The Big Four technology companies have upped their spending on lobbying retainers in light of increased chatter regarding a federal crackdown and calls for regulators to break up social media platforms such as Facebook, according to a report appearing in the New York Times today.
According to the Times’ analysis, Google, Amazon, Facebook and Apple spent a combined total of $55 million on lobbying in 2018, effectively doubling their 2016 lobbying spends of $27.4 million. According to the Times, these figures now put the big four tech companies “on a par with long-established lobbying powerhouses like the defense, automobile and banking industries.”
Citing figures from nonpartisan research group the Center for Responsive Politics, the Times report goes on to claim that several tech companies are already on track to spend at even higher levels this year.
The Times report comes days after the House Judiciary Committee announced it would launch a “top-to-bottom” antitrust probe into Google, Facebook and other tech giants.
“The era of self-regulation is over,” House Speaker Nancy Pelosi, D-Calif., tweeted on Monday.
Pelosi herself was recently the victim of a heavily doctored video that showed her appearing to drunkenly slur words at a Center for American Progress event. To date, Facebook has declined to take any action in removing that “deepfake” clip, which was widely-circulated across the platform as well as Twitter and YouTube, and was even linked by President Trump’s personal attorney, Rudy Giuliani.
The spate of calls for a federal inquiry into Facebook account for only the latest in an ongoing hurdle of PR disasters to face the social platform, after the site was used for political manipulation by Russia-backed firms during the 2016 presidential election and was later criticized for hiring D.C. PR firm Definers Public Affairs to conduct opposition research on critics.
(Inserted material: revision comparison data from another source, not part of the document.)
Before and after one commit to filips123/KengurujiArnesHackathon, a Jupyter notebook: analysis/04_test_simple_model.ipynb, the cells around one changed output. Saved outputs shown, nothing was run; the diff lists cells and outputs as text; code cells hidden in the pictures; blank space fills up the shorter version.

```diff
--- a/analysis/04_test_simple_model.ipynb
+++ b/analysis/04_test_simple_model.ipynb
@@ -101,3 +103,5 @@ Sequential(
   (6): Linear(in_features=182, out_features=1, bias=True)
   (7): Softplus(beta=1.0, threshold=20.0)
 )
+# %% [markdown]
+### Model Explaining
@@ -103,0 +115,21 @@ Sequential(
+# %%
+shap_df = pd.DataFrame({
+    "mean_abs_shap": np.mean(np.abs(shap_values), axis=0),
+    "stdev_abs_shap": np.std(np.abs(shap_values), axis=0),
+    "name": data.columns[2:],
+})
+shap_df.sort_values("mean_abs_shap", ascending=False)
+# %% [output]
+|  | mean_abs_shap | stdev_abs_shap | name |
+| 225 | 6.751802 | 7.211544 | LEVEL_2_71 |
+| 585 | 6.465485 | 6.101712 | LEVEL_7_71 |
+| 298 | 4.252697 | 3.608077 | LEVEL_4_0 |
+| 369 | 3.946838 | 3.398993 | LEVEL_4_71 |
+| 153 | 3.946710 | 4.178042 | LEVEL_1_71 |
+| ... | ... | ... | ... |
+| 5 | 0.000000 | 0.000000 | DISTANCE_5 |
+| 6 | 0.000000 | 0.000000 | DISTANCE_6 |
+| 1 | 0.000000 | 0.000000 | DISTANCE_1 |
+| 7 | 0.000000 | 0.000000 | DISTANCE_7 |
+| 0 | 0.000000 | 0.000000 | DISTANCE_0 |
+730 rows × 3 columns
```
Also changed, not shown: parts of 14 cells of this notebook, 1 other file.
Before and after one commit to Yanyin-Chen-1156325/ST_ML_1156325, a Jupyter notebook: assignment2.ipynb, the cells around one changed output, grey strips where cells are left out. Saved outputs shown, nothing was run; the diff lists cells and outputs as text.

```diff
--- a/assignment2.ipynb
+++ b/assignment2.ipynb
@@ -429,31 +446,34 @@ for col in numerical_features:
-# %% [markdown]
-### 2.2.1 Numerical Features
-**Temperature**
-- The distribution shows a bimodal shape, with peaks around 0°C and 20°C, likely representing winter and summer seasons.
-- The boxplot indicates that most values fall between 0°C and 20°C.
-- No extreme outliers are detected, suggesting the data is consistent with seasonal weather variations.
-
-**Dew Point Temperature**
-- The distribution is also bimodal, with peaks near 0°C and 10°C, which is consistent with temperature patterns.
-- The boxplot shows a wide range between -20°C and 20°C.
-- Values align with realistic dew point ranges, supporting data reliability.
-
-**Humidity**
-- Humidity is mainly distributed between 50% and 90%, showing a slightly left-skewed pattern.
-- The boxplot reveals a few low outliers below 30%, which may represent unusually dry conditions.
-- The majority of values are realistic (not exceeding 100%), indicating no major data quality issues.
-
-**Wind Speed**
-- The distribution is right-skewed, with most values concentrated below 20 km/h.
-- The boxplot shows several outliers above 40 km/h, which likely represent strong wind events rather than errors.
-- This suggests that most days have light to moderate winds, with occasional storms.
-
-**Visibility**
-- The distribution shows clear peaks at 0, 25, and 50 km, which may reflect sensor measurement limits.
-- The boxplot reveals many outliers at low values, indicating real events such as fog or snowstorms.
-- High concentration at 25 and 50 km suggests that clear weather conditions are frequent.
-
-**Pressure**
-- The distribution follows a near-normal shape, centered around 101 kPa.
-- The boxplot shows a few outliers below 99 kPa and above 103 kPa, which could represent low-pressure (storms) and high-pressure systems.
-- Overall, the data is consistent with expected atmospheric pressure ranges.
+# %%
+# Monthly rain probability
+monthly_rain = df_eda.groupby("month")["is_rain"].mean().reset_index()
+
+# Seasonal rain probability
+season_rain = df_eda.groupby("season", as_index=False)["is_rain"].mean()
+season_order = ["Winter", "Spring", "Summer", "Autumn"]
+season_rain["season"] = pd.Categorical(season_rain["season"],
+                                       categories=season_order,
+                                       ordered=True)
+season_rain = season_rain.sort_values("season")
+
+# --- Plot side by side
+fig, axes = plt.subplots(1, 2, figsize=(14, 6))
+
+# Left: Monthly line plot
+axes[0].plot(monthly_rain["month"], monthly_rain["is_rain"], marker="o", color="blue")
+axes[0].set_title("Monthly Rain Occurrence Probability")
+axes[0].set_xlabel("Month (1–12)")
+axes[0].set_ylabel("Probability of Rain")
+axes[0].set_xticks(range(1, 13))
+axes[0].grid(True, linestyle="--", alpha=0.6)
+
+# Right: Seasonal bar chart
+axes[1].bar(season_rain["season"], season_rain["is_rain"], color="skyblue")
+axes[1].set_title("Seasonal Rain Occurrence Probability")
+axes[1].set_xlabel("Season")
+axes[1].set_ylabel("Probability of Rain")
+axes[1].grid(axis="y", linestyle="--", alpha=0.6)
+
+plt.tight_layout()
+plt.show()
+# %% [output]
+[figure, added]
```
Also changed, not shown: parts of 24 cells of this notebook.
Questionable practices with user data and wide system outages leading to advertiser refunds have since continued to sully the tech image’s reputation.
Facebook co-founder Chris Hughes argued in a widely-circulated May New York Times op-ed that it's time to break up the social media giant.
An annual research study of congressional staff and executive branch officials released by APCO Worldwide last year discovered that lobbyists representing the U.S. tech sector are now seen by Washington policy leaders as the most effective advocacy associations and the best positioned to drive members’ agendas on Capitol Hill.